The Trump foreign policy chaos is likely to accelerate centrifugal forces in the global system that will be the death-knell of American exceptionalism and leadership, hastening a rebalancing of global power with the United States as just another player.
Simply pointing out the obvious alternatives to demonstrably failed policy does not sound policy make. Whether a President Trump supports Russia in Syria or not, Russia will remain there until its policy objectives—not America’s—are met.
Hillary Clinton delivered a highly-anticipated foreign policy speech today in San Diego — a harsh rebuke Donald Trump’s rhetoric, absence of serious policy proposals, and the threat he presents to the future of the country and the world.
But perhaps the most Trumpian thing of all the Trumpian things about the speech was the incredible lack of how. Trump made promises that contradicted each other, sure, but also sweeping statements—ensuring ISIS “will be gone” the most spectacular among them—that simply had no follow through.
The reviews are in for Donald Trump’s widely anticipated foreign policy speech and the overwhelming consensus was that it was an unmitigated disaster, full of contradictions and policy prescriptions that annoyed pundits and commentators across the spectrum.
Trump accused the Obama administration of operating internationally with “No vision, no purpose, no direction, no strategy,” for example, but later said that “We must as, a nation, be more unpredictable.”

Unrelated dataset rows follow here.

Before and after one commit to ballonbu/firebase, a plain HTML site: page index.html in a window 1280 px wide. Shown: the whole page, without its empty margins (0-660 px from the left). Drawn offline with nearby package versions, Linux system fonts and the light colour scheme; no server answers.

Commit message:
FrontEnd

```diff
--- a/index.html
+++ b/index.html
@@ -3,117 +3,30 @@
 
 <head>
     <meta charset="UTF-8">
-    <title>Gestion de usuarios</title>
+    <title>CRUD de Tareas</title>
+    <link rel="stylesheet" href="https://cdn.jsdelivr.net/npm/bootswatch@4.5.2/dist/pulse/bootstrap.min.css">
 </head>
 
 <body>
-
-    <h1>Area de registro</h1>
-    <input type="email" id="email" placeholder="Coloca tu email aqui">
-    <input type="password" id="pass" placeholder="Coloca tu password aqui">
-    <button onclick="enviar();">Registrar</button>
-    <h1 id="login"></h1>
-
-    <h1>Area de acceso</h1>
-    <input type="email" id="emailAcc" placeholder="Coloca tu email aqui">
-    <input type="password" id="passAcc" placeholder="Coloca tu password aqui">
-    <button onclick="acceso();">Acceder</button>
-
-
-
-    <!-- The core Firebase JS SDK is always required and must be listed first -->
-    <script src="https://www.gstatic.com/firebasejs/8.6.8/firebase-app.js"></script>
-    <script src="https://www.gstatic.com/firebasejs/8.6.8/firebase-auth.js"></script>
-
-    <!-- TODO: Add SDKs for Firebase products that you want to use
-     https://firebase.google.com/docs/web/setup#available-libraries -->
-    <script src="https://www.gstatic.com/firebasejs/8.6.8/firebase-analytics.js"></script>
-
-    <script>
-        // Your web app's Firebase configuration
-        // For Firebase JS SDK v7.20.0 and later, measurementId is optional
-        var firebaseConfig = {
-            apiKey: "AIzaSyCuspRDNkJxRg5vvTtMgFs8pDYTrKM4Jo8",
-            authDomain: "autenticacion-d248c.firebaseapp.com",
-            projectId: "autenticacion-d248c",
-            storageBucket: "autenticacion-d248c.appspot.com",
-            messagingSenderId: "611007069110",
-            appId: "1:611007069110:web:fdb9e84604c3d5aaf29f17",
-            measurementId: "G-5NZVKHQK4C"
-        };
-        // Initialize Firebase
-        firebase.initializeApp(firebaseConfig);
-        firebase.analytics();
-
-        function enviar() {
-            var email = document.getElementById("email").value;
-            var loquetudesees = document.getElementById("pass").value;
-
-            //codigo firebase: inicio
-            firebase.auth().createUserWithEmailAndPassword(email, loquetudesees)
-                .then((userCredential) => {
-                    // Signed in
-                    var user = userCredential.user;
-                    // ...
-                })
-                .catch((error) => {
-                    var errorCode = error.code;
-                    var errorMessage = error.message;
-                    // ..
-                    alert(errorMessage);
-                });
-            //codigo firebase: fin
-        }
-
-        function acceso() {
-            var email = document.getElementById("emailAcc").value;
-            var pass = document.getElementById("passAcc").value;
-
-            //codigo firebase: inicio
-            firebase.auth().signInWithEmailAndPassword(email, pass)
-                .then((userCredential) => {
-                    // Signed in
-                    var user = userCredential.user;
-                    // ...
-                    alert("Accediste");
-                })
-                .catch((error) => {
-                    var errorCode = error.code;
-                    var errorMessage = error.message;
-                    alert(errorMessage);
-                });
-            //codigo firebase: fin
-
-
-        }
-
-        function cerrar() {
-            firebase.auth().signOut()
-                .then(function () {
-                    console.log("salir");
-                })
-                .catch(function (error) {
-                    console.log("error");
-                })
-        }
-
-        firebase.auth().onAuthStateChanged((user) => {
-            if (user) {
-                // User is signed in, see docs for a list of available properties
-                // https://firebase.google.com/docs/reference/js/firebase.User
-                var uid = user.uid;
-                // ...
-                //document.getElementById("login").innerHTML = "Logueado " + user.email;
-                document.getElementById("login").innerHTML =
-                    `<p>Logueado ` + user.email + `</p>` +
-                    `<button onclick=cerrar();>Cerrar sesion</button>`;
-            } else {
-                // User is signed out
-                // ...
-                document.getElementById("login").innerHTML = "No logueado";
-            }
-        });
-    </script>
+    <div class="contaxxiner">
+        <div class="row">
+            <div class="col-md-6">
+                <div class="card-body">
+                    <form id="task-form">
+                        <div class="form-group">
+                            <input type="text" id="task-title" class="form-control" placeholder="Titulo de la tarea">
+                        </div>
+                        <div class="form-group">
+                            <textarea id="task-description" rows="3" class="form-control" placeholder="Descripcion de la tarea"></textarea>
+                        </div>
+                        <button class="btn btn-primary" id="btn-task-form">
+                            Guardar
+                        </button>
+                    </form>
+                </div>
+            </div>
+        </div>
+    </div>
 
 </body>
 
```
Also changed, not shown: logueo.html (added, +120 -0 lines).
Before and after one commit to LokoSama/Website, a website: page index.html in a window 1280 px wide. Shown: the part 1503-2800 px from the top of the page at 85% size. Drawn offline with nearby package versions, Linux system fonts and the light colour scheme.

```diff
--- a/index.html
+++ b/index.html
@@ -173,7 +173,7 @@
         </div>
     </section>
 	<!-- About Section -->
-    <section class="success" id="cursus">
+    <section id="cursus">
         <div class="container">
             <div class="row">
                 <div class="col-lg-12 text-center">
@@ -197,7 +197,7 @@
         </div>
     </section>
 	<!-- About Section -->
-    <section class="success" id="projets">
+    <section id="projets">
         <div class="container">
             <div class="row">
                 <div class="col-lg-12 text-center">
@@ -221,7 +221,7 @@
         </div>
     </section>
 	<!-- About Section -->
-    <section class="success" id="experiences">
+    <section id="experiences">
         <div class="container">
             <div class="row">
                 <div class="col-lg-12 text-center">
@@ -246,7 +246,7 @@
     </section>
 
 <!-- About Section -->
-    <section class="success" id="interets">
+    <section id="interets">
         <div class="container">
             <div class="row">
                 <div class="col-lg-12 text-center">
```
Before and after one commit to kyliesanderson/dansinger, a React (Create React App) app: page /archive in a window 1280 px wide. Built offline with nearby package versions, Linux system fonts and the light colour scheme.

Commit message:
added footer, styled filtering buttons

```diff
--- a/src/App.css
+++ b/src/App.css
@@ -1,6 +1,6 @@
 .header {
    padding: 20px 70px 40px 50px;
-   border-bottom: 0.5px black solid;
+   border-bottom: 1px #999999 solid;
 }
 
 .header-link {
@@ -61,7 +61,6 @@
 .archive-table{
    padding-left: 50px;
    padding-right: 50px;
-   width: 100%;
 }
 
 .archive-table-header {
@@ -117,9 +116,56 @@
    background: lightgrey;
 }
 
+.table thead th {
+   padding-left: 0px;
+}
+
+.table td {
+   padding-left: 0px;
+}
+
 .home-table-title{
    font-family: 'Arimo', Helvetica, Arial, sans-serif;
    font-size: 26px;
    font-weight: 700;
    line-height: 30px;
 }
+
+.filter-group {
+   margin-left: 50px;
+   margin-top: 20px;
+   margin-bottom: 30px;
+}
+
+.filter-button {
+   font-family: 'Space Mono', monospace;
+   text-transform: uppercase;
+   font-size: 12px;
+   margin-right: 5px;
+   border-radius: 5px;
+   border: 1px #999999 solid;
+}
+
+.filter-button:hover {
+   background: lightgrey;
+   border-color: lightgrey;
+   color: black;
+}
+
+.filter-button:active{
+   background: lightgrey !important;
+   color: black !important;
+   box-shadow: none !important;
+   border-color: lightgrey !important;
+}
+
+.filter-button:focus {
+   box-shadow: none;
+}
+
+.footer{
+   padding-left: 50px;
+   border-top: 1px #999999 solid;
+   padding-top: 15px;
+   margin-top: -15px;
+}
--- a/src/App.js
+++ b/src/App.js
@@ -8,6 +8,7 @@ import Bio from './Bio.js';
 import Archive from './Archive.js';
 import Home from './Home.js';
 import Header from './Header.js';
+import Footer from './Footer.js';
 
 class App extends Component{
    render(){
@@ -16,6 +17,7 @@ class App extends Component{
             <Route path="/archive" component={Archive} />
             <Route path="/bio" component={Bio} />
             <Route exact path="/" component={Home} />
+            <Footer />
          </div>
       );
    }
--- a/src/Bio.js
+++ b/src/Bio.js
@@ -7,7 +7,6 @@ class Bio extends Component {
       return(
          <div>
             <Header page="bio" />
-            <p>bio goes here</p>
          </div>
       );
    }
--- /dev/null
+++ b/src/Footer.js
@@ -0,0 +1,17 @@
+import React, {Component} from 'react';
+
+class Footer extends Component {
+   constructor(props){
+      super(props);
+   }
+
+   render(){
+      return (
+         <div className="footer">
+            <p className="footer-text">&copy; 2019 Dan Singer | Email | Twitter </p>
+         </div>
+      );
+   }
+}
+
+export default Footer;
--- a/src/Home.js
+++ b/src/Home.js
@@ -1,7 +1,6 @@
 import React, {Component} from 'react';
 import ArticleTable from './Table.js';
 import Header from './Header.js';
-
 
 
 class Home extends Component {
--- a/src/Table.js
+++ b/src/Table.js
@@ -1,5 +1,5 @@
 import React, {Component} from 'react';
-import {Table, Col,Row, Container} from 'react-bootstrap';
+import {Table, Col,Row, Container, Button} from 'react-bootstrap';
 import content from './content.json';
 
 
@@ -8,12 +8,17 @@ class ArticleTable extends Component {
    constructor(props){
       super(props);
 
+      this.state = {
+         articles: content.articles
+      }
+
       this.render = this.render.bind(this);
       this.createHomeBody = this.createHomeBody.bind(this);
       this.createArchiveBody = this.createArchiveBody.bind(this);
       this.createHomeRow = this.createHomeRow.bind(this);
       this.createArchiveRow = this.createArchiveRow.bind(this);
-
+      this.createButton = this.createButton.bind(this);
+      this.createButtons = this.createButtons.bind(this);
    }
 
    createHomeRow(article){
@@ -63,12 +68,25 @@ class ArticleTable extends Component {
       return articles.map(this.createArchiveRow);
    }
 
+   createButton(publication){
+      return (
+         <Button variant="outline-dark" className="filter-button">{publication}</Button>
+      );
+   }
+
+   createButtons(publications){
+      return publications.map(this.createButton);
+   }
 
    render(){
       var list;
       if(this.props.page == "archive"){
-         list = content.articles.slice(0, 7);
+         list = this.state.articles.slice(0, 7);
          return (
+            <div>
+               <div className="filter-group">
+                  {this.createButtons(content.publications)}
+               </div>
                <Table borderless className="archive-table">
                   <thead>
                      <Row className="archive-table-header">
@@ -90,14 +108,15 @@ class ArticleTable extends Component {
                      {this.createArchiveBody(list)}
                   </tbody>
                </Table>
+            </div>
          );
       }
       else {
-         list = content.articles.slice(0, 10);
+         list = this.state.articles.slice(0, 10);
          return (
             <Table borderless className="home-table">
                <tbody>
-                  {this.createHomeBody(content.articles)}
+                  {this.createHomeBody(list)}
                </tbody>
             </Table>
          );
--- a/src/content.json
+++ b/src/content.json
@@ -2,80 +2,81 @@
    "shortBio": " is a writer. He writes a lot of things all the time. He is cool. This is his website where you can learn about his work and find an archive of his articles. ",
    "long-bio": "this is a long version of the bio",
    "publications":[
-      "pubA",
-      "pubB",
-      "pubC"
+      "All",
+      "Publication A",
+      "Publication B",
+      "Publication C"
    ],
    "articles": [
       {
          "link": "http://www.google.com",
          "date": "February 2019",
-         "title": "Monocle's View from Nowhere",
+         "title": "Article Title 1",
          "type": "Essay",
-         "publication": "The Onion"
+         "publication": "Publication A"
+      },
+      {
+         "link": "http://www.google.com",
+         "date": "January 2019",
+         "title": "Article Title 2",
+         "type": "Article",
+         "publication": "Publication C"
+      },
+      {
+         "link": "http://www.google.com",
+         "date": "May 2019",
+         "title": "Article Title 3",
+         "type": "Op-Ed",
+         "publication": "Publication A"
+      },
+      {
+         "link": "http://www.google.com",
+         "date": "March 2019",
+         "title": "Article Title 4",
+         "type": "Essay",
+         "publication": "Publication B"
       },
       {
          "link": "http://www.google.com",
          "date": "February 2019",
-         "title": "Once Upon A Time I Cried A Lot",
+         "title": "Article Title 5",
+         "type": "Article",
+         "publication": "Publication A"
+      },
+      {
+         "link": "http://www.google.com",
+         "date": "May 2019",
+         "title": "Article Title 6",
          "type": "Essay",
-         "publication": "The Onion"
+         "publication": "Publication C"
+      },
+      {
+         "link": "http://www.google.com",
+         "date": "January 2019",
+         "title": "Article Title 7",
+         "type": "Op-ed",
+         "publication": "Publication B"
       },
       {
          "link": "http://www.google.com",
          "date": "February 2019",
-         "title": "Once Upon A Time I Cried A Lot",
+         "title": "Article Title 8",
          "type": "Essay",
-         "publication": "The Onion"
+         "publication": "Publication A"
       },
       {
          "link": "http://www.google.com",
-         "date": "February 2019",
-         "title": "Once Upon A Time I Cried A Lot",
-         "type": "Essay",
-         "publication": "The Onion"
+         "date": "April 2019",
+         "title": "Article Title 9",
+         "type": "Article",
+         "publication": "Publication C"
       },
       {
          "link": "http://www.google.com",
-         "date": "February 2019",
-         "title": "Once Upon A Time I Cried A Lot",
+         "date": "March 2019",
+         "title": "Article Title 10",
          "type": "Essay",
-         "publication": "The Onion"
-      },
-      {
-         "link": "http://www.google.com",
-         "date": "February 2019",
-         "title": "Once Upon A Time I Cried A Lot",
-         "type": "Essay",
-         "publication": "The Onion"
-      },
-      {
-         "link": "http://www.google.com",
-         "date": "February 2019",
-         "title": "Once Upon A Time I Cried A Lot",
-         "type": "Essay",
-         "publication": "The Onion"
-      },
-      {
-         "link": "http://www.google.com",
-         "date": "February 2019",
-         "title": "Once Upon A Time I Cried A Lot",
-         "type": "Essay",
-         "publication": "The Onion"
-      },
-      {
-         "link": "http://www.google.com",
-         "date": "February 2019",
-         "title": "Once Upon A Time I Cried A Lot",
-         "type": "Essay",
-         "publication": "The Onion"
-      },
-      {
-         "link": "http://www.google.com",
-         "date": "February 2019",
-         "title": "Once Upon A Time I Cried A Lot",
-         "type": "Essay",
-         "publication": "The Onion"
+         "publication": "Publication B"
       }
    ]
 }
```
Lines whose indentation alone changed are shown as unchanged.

In another sharp departure from historic U.S. policy, Trump said in an interview published on Sunday by The New York Times that he would consider letting Japan and South Korea build their own nuclear weapons, rather than rely on America for protection against North Korea and China.
The Economist Intelligence Unit has rated a Donald Trump presidency as one of its top 10 threats to global stability and security. Other threats included Britain leaving the European Union and Russia’s military action in the Ukraine and Syria leading to a new Cold War.
The glow of goodwill that followed a surprise prisoner swap and the lifting of international sanctions on Iran’s nuclear program over the weekend is already being tempered by the somber realization that the Islamic Republic is not likely to change course significantly on other pressing conflicts with the West.
The top social moment on Facebook on Tuesday night came when President Barack Obama spoke on anti-Muslim sentiment in his final State of the Union, according to follow up data from the social media platform.
Jeb Bush picked up more support for his presidential campaign in South Carolina on Thursday, signing up more than a dozen military veterans in the state and collecting another member of U.S. Sen. Lindsey Graham’s national security coalition.
North Korea’s claim to have tested its first hydrogen bomb is the latest foreign policy litmus test in the presidential race: Republican candidates are blaming President Barack Obama’s policies for the rogue regime’s boldness and seeking to tie the U.S. approach to Democratic presidential frontrunner Hillary Clinton, who served as Obama’s secretary of state.
“We’re talking about ruthless things tonight,” co-moderator Hugh Hewitt said deep in the second debate. Indeed, Rick Santorum kicked off the affair by asserting, “We have entered World War III,” setting the tone for a pair of fractious, grim GOP debates focussed on national security and terrorism.
Republican presidential candidate Jeb Bush, in his Tuesday speech that was billed as a major foreign policy address, provided a distorted version of the U.S. troop withdrawal from Iraq and an incorrect account of the origins of the Islamic State.
If you wondered why President Obama gave such a passionate and, yes, partisan speech on behalf of the Iran nuclear deal Wednesday, all you had to do was tune in to the Republican presidential debate the next night.